* **Data extracts**:
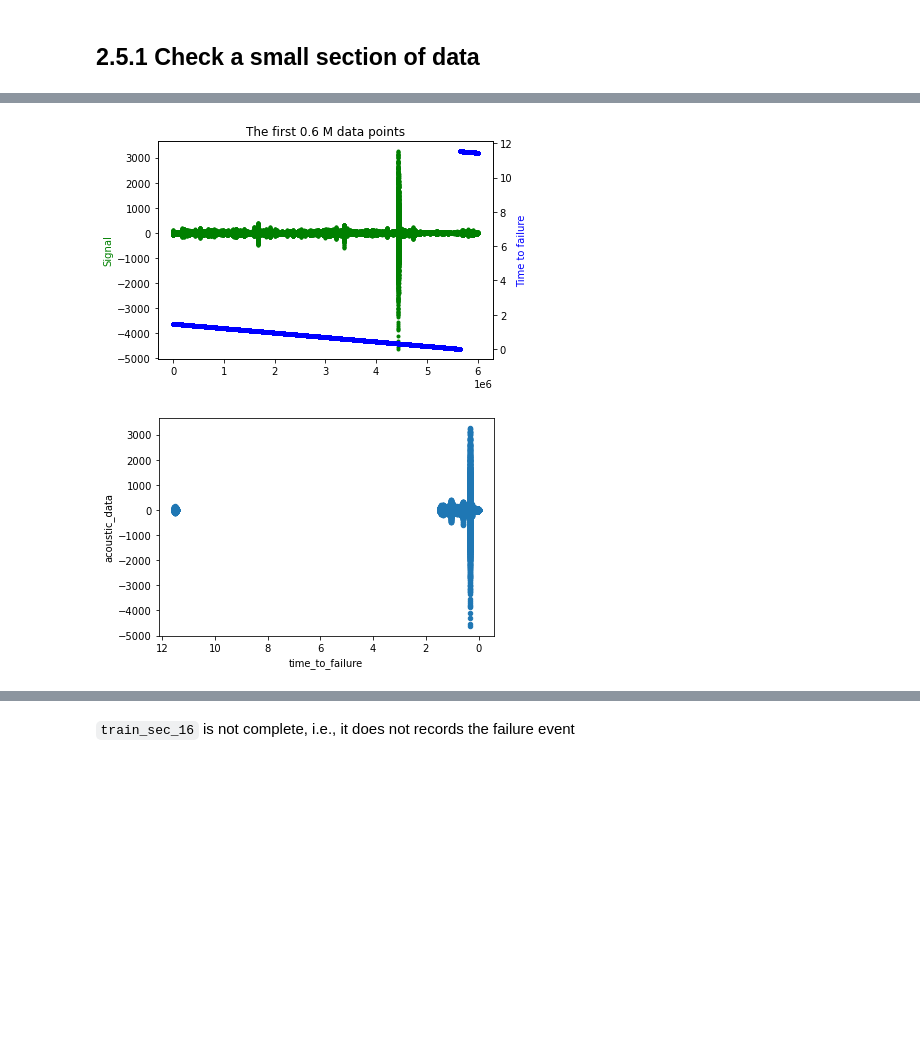
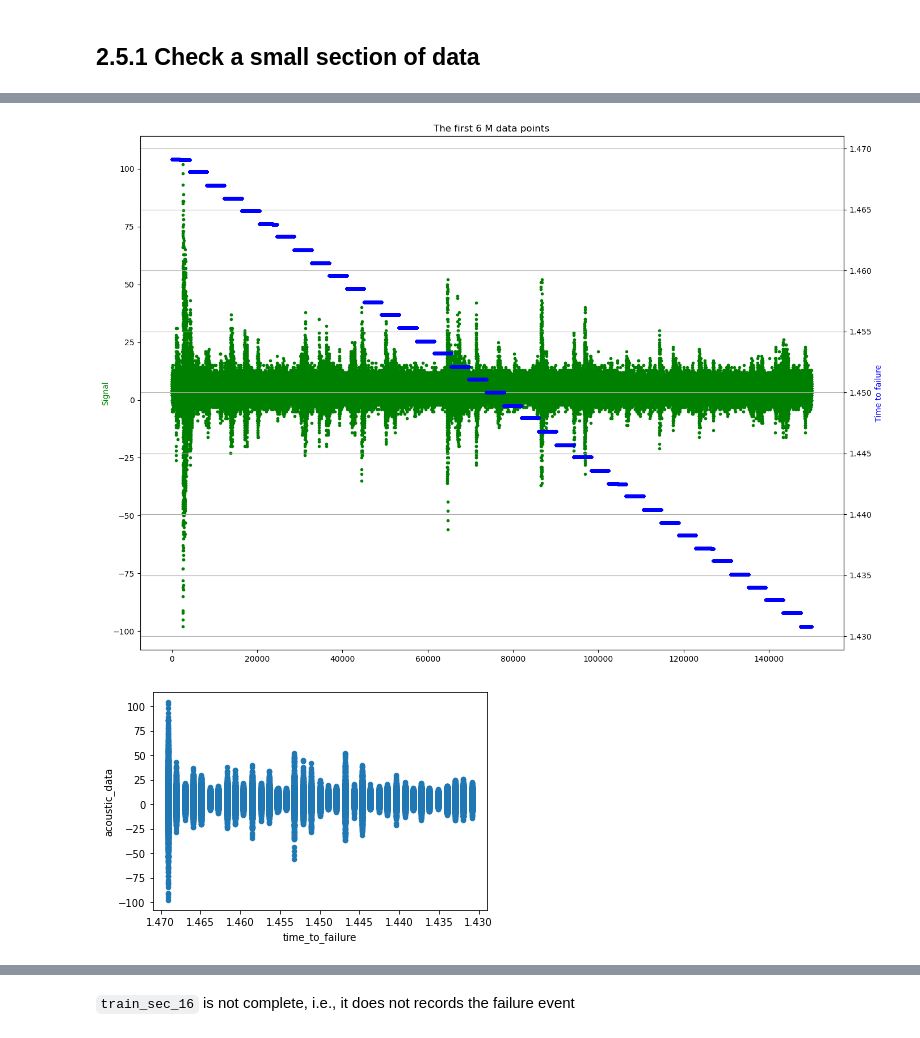
Before and after one commit to qq7933086/Laboratory_earthquake_time_prediction, a Jupyter notebook: Notebooks/02_data_wrangling.ipynb, the cells around one changed output, grey strips where cells are left out. Saved outputs shown, nothing was run; the diff lists cells and outputs as text; code cells hidden in the pictures; blank space fills up the shorter version.

```diff
--- a/Notebooks/02_data_wrangling.ipynb
+++ b/Notebooks/02_data_wrangling.ipynb
@@ -36,7 +39,8 @@ There are some fundamental questions to resolve in this notebook before you move
 # %%
 filename = 'D:/DataScience/rawdata/2ndCapstone/train.csv'
 # %%
-df_tr_sec =  pd.read_csv(filename,nrows = 6e6)
+# df_tr_sec =  pd.read_csv(filename,nrows = 6e6)
+df_tr_sec =  pd.read_csv(filename,nrows = 150000)
 # %%
 df_tr_sec.info()
 # %% [output]
@@ -73,20 +77,20 @@ df_tr_sec.head()
 # %%
-fig, ax1 = plt.subplots()
-fig.figsize = (16,9)
+fig, ax1 = plt.subplots(1,1,figsize=(16, 12), dpi=100 )
 ax2 = ax1.twinx()
 ax1.plot(df_tr_sec['acoustic_data'], 'g.')
 ax2.plot(df_tr_sec['time_to_failure'], 'b.')
 
 
 ax1.set_ylabel('Signal', color='g')
 ax2.set_ylabel('Time to failure', color='b')
-plt.title('The first 0.6 M data points');
+ax2.grid()
+plt.title('The first 6 M data points');
 # %% [output]
-[figure, old version]
+[figure, new version]
 # %%
 df_tr_sec.plot('time_to_failure','acoustic_data',kind = 'scatter')
 plt.gca().invert_xaxis()
 # %% [output]
-[figure, old version]
+[figure, new version]
 # %%
 time2fail_np = df_tr_sec['time_to_failure'].to_numpy()
```
Also changed, not shown: parts of 41 cells of this notebook.
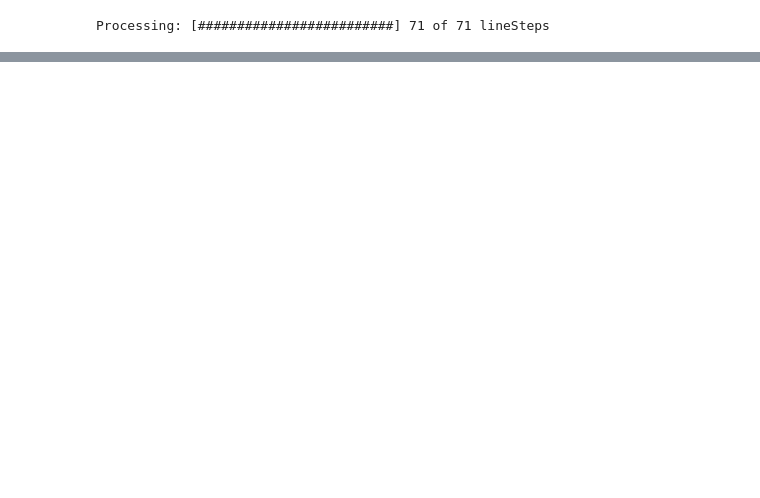
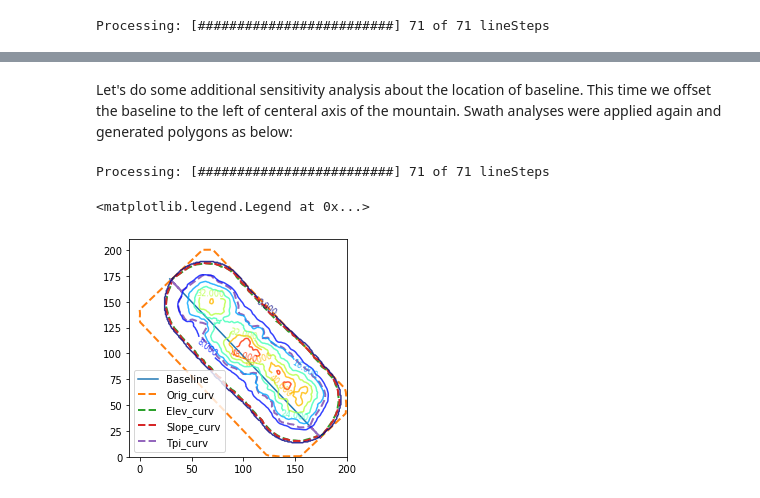
Before and after one commit to PyOSP-devs/PyOSP, a Jupyter notebook: docs/notebooks/object_homo.ipynb, the cells around one changed output, grey strips where cells are left out. Cells and saved outputs as stored; diff of their text form; code cells hidden in the pictures; blank space fills up the shorter version.

```diff
--- a/docs/notebooks/object_homo.ipynb
+++ b/docs/notebooks/object_homo.ipynb
@@ -73,0 +75,37 @@ As shown above, both elevation and slope based methods captured the exact shape
+# %% [markdown]
+Let's do some additional sensitivity analysis about the location of baseline. This time we offset the baseline to the left of centeral axis of the mountain. Swath analyses were applied again and generated polygons as below:
+# %%
+baseline_offset = pyosp.datasets.get_path("homo_baselineOffset.shp") # the path to baseline shapefile
+raster = pyosp.datasets.get_path("homo_mount.tif")  # the path to raster file
+
+fixed_width_offset = pyosp.Orig_curv(baseline_offset, raster, width=100,
+                                     line_stepsize=3, cross_stepsize=None)
+
+elev_offset = pyosp.Elev_curv(baseline_offset, raster, width=100,
+                              min_elev=0.01,
+                              line_stepsize=3, cross_stepsize=None)
+
+slope_offset = pyosp.Slope_curv(baseline_offset, raster, width=100,
+                                min_slope=1,
+                                line_stepsize=3, cross_stepsize=None)
+
+tpi_offset = pyosp.Tpi_curv(baseline_offset, raster, width=100,
+                            tpi_radius=50, min_tpi=0,
+                            line_stepsize=3, cross_stepsize=None)
+
+swath_offset = [fixed_width_offset, elev_offset, slope_offset, tpi_offset]
+line_offset = pyosp.read_shape(baseline_offset)
+
+fig, ax = plt.subplots()
+show(src.read(), transform=src.transform, ax=ax, contour=True, cmap='jet')
+plot_coords(ax=ax, ob=line_offset, label="Baseline")
+for ob in swath_offset:
+    plot_coords(ax=ax, ob=ob.out_polygon().exterior,
+                linestyle="--", lw=2, label=str(ob))
+
+ax.set_aspect('equal', adjustable='box')
+ax.legend()
+# %% [output]
+Processing: [#########################] 71 of 71 lineSteps
+<matplotlib.legend.Legend at 0x...>
+[figure, added]
```
Also changed, not shown: parts of 20 cells of this notebook, 16 other files.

* **What you should do**:
Your task is to return each line of the data above that contains the string "code".

* **Answer for this exercise**:
Before and after one commit to qq7933086/Laboratory_earthquake_time_prediction, a Jupyter notebook: Notebooks/02_data_wrangling.ipynb, the cells around one changed output, grey strips where cells are left out. Saved outputs shown, nothing was run; the diff lists cells and outputs as text; code cells hidden in the pictures; blank space fills up the shorter version.
Before and after one commit to PyOSP-devs/PyOSP, a Jupyter notebook: docs/notebooks/object_homo.ipynb, the cells around one changed output, grey strips where cells are left out. Cells and saved outputs as stored; diff of their text form; code cells hidden in the pictures; blank space fills up the shorter version.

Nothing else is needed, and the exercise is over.